EXERCISE BRIEF
Every line below between the one holding "Repository: joaoDelaGracia/laravelTeste" and the one holding "use Illuminate\Support\Facades\Mail;", inclusive, should be copied exactly, and no other line.

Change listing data

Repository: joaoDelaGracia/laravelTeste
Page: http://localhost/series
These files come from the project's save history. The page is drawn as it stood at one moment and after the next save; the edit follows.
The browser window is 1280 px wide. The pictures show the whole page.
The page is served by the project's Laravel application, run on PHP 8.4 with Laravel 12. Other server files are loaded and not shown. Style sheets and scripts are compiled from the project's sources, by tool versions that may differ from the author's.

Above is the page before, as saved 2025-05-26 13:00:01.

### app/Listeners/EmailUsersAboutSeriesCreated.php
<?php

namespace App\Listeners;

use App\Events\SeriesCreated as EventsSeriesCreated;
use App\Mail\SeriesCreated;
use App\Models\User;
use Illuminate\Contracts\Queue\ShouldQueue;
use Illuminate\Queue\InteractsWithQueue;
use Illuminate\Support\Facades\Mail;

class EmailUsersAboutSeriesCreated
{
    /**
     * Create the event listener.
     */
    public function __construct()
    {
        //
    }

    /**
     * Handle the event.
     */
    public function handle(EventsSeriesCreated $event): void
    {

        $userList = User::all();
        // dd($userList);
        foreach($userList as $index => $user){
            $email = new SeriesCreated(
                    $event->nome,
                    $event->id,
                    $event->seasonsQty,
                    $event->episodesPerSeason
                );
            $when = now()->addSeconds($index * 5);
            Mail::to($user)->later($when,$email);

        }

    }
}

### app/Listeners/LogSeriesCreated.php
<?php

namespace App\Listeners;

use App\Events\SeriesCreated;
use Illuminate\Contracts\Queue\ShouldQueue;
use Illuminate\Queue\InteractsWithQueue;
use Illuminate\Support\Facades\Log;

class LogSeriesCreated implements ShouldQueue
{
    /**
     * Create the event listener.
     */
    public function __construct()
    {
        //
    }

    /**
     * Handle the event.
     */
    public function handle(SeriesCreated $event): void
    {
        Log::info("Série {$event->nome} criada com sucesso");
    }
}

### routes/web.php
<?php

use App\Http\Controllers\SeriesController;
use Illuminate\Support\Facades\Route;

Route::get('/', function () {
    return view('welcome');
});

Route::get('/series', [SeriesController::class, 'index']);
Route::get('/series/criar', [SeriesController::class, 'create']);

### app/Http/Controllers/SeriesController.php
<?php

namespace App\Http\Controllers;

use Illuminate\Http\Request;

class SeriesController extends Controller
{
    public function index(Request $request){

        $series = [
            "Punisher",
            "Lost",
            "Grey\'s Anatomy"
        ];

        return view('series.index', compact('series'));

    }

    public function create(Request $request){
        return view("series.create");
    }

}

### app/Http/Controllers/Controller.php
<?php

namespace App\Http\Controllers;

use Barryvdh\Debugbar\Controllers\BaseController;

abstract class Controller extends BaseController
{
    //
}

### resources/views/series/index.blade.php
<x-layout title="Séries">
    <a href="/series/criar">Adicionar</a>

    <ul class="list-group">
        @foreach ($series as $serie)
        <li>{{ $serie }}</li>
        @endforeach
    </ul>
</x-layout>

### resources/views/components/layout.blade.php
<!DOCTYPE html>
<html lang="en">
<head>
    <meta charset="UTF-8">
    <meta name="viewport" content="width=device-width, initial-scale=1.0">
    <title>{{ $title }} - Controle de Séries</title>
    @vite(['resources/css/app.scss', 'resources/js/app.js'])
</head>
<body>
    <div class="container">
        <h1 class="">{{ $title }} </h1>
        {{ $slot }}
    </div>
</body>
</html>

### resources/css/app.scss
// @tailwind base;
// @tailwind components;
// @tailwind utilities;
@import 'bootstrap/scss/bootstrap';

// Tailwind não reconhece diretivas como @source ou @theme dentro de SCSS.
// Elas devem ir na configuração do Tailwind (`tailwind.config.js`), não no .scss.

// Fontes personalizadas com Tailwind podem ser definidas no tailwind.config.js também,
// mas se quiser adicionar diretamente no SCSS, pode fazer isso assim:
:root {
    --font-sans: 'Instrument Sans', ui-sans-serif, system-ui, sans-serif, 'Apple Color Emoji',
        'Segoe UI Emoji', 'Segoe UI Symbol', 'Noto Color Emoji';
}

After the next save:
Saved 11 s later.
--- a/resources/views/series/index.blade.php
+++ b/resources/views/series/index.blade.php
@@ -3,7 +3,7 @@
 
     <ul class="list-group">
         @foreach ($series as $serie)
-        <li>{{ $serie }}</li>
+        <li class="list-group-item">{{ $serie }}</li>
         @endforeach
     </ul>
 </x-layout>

==

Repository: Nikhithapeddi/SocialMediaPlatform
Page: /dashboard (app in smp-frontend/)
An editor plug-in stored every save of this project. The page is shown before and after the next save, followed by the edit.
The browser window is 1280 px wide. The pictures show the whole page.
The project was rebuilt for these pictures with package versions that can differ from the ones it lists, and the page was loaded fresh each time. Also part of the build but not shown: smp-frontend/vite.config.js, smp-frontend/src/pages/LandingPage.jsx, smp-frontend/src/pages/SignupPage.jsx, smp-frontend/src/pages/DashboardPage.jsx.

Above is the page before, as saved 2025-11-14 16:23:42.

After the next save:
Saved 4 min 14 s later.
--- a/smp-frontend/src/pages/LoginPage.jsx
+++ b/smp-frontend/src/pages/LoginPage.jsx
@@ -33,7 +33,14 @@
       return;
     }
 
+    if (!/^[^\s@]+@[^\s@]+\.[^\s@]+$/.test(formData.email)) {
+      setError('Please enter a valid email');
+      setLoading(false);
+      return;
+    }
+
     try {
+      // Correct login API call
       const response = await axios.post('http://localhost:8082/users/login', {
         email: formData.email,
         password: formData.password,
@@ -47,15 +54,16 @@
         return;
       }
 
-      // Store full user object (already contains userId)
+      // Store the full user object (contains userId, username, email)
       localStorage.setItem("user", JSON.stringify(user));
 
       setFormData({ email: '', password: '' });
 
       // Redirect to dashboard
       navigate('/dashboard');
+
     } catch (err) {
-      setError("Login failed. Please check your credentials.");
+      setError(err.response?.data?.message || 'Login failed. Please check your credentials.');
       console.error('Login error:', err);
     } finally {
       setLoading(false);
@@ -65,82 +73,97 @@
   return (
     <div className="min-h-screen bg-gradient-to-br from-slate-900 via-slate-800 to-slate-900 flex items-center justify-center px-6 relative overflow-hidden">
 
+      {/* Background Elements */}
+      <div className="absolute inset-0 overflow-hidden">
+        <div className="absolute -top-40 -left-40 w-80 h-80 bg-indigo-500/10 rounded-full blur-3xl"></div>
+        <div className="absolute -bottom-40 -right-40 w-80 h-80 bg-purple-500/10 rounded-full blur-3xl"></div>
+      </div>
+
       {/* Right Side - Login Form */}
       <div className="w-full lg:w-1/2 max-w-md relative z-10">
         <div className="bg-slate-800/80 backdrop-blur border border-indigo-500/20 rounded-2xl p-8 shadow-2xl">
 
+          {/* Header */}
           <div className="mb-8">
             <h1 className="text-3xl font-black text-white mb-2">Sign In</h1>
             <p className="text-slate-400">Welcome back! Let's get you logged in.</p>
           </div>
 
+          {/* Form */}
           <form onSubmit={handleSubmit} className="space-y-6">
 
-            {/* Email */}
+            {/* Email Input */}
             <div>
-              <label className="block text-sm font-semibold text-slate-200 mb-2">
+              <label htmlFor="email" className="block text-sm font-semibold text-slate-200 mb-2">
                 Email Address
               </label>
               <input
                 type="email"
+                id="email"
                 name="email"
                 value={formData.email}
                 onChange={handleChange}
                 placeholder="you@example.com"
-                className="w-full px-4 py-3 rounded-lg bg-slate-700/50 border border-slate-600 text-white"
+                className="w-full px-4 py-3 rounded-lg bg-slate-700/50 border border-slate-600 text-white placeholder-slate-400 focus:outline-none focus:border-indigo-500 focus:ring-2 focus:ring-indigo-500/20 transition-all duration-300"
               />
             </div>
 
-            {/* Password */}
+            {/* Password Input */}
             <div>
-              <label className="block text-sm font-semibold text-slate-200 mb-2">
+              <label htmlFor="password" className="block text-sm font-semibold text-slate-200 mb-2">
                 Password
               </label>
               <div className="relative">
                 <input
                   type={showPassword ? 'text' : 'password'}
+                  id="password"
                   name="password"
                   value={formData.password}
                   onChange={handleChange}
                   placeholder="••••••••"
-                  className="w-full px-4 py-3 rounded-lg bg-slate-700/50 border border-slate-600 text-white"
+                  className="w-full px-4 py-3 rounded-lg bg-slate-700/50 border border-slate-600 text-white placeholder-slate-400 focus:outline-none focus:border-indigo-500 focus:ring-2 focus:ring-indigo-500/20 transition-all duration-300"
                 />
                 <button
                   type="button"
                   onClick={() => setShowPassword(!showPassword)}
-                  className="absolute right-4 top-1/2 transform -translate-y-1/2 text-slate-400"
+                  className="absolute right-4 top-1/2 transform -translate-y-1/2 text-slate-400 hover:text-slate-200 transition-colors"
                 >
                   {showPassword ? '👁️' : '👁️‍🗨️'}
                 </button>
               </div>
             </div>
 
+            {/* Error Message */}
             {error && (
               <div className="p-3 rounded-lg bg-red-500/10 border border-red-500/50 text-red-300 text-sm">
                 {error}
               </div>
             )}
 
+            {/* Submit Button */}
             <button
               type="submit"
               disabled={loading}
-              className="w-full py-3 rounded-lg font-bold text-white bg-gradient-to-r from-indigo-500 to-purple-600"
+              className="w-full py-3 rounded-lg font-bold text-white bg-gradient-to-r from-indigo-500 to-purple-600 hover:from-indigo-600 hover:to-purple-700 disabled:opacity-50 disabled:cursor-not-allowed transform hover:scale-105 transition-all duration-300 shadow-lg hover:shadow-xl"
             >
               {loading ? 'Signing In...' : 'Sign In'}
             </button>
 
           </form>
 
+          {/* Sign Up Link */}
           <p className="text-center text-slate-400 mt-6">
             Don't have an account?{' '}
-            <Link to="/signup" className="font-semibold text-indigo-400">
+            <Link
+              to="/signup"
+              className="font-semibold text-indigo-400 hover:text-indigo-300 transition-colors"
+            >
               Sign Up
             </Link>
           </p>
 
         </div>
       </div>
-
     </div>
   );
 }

...

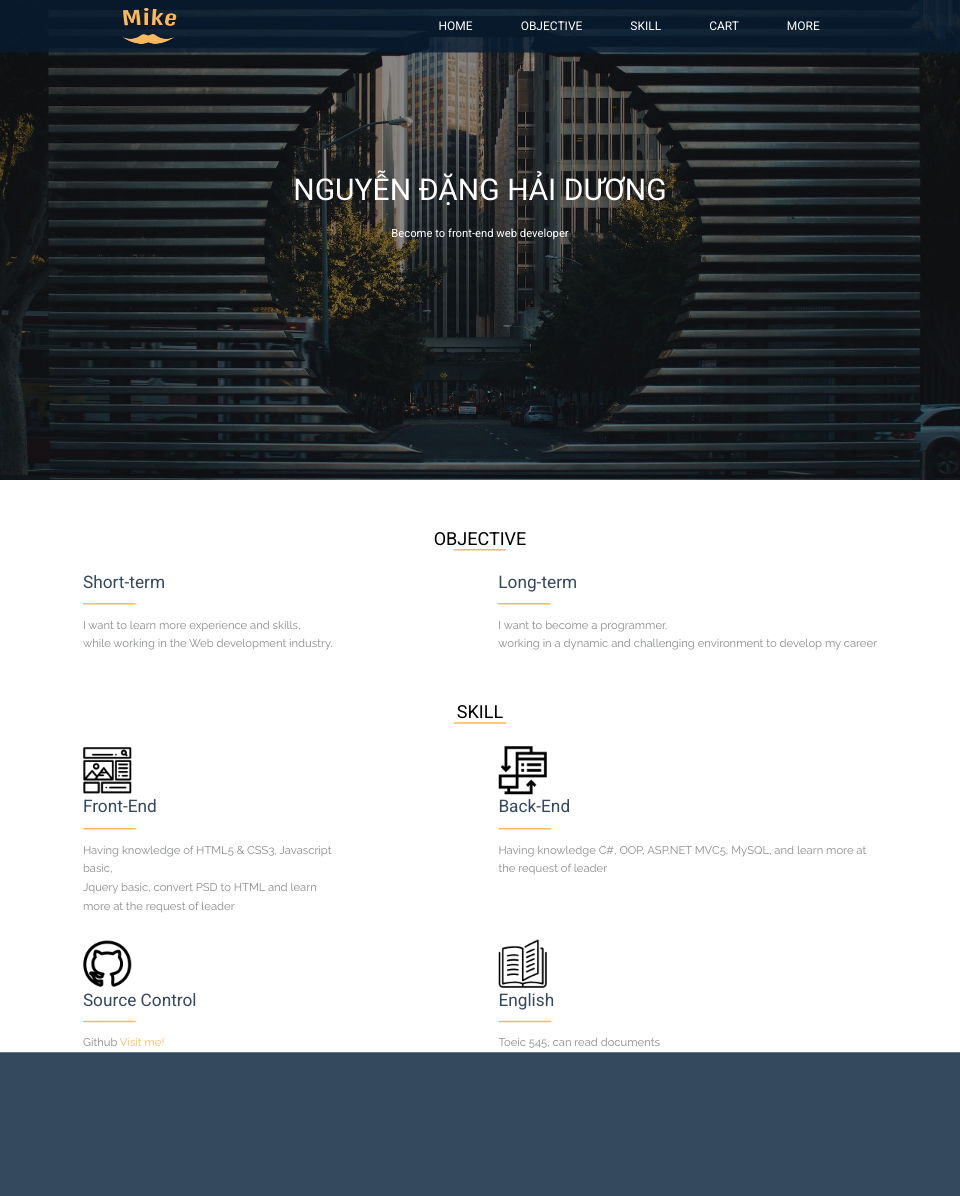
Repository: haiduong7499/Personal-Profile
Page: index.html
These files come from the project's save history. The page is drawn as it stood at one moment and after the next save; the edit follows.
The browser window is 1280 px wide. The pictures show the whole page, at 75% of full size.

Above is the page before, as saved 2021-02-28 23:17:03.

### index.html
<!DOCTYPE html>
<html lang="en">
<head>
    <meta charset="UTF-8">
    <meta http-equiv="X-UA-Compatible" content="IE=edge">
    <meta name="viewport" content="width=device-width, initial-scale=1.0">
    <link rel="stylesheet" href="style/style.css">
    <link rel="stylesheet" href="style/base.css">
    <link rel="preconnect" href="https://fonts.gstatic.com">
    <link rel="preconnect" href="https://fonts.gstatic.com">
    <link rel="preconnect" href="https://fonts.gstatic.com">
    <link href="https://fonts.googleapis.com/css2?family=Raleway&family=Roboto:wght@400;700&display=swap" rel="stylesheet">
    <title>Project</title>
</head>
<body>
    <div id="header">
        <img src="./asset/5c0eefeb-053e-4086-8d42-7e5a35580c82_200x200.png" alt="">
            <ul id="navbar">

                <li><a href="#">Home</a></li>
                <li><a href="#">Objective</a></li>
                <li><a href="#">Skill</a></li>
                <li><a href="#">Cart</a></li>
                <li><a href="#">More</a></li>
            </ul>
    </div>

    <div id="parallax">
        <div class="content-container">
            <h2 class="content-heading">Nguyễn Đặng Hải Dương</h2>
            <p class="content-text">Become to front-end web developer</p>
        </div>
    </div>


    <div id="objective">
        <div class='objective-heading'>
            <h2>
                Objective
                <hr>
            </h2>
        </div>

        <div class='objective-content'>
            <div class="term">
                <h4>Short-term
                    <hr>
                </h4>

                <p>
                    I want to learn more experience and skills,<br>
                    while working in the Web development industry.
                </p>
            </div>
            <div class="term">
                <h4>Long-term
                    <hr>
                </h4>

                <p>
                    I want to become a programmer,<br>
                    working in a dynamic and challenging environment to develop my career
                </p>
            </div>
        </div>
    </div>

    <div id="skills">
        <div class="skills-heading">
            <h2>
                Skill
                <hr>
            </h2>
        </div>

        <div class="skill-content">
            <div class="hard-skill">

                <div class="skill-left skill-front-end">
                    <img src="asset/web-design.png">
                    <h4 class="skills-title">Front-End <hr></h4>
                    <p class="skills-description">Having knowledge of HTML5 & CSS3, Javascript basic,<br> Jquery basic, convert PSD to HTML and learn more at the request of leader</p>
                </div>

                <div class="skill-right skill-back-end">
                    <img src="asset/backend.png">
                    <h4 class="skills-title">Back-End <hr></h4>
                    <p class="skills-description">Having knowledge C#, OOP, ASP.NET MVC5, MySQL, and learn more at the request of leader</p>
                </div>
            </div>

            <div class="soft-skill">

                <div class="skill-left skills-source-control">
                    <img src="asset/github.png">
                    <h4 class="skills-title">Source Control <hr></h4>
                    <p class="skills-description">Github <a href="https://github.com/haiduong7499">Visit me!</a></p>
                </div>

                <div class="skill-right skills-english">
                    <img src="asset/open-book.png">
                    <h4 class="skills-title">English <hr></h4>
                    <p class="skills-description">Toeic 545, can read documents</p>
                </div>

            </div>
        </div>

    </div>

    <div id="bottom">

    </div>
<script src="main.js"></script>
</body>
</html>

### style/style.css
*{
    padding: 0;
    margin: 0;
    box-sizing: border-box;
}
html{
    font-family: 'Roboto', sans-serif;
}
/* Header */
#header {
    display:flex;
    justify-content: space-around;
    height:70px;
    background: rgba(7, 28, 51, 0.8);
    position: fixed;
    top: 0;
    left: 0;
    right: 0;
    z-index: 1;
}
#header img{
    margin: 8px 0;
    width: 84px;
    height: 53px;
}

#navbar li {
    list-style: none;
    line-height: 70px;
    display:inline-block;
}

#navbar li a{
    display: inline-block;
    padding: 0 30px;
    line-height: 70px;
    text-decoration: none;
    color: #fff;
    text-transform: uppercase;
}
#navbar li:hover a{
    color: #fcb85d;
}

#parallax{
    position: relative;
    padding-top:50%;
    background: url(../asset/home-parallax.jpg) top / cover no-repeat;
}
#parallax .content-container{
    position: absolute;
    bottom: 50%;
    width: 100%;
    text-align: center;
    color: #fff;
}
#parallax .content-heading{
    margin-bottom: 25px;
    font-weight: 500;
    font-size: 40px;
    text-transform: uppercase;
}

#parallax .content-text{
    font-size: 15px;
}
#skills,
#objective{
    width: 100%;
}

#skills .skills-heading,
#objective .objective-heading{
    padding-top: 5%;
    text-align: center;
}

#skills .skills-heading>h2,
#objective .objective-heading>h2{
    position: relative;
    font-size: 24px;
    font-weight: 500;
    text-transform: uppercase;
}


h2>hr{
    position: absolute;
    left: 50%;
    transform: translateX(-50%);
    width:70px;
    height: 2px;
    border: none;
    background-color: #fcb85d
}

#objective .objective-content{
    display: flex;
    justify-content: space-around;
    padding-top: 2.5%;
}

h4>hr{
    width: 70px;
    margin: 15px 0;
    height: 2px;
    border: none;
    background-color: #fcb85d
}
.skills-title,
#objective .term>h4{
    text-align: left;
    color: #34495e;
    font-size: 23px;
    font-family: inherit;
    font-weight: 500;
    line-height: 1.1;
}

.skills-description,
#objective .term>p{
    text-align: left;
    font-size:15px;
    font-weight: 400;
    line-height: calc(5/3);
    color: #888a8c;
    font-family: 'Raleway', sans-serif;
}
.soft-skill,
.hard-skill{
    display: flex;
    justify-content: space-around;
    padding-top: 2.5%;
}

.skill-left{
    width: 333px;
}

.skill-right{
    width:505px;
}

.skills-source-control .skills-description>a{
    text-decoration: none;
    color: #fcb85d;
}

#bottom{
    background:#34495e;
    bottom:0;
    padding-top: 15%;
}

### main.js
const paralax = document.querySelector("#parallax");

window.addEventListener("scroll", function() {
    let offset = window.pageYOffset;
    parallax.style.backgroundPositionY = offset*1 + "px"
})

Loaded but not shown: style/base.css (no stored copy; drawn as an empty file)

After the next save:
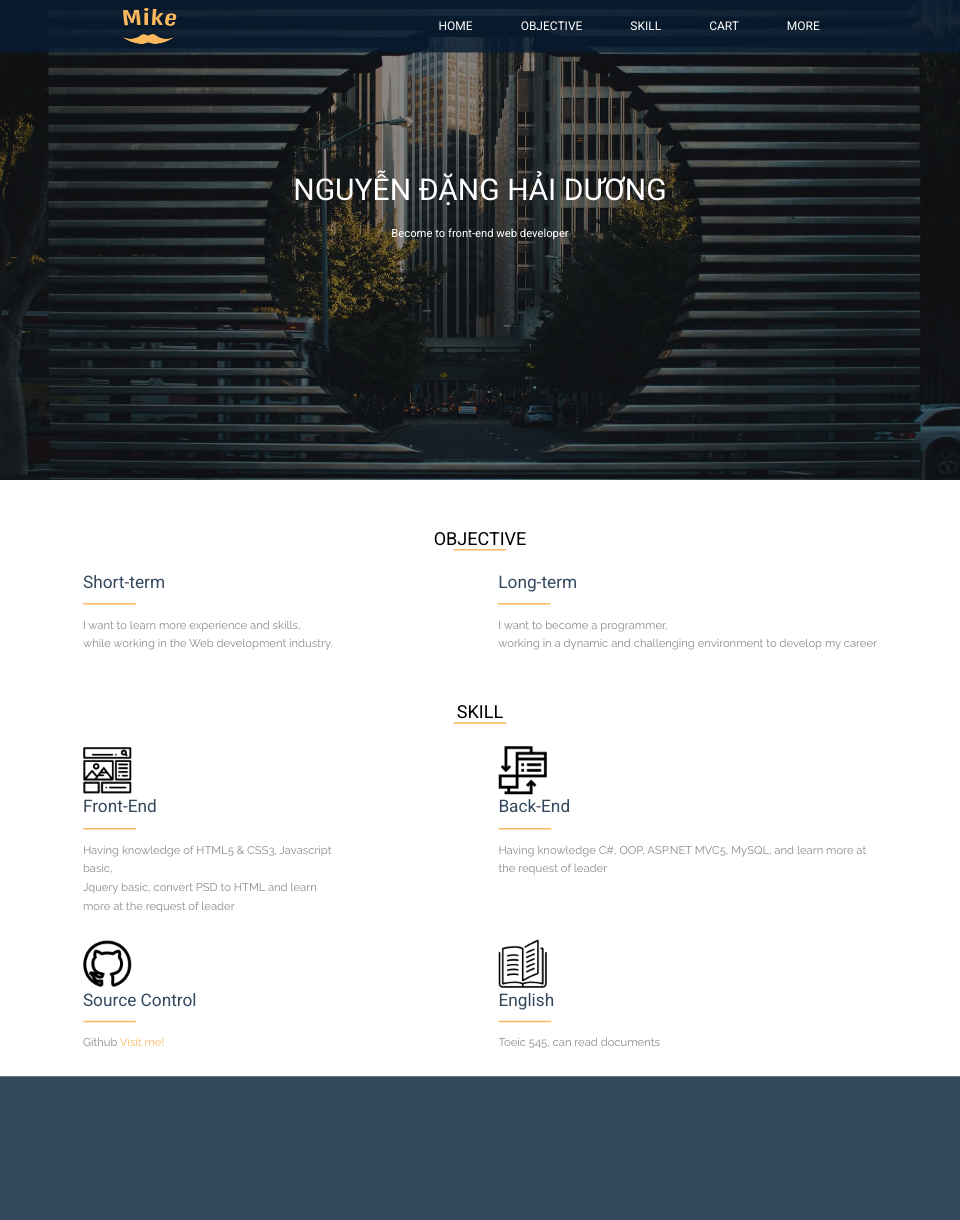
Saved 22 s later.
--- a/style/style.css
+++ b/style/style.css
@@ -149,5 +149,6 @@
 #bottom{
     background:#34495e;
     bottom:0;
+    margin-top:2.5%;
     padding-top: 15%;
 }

EXERCISE RESULT
Repository: joaoDelaGracia/laravelTeste
Page: http://localhost/series
These files come from the project's save history. The page is drawn as it stood at one moment and after the next save; the edit follows.
The browser window is 1280 px wide. The pictures show the whole page.
The page is served by the project's Laravel application, run on PHP 8.4 with Laravel 12. Other server files are loaded and not shown. Style sheets and scripts are compiled from the project's sources, by tool versions that may differ from the author's.

Above is the page before, as saved 2025-05-26 13:00:01.

### app/Listeners/EmailUsersAboutSeriesCreated.php
<?php

namespace App\Listeners;

use App\Events\SeriesCreated as EventsSeriesCreated;
use App\Mail\SeriesCreated;
use App\Models\User;
use Illuminate\Contracts\Queue\ShouldQueue;
use Illuminate\Queue\InteractsWithQueue;
use Illuminate\Support\Facades\Mail;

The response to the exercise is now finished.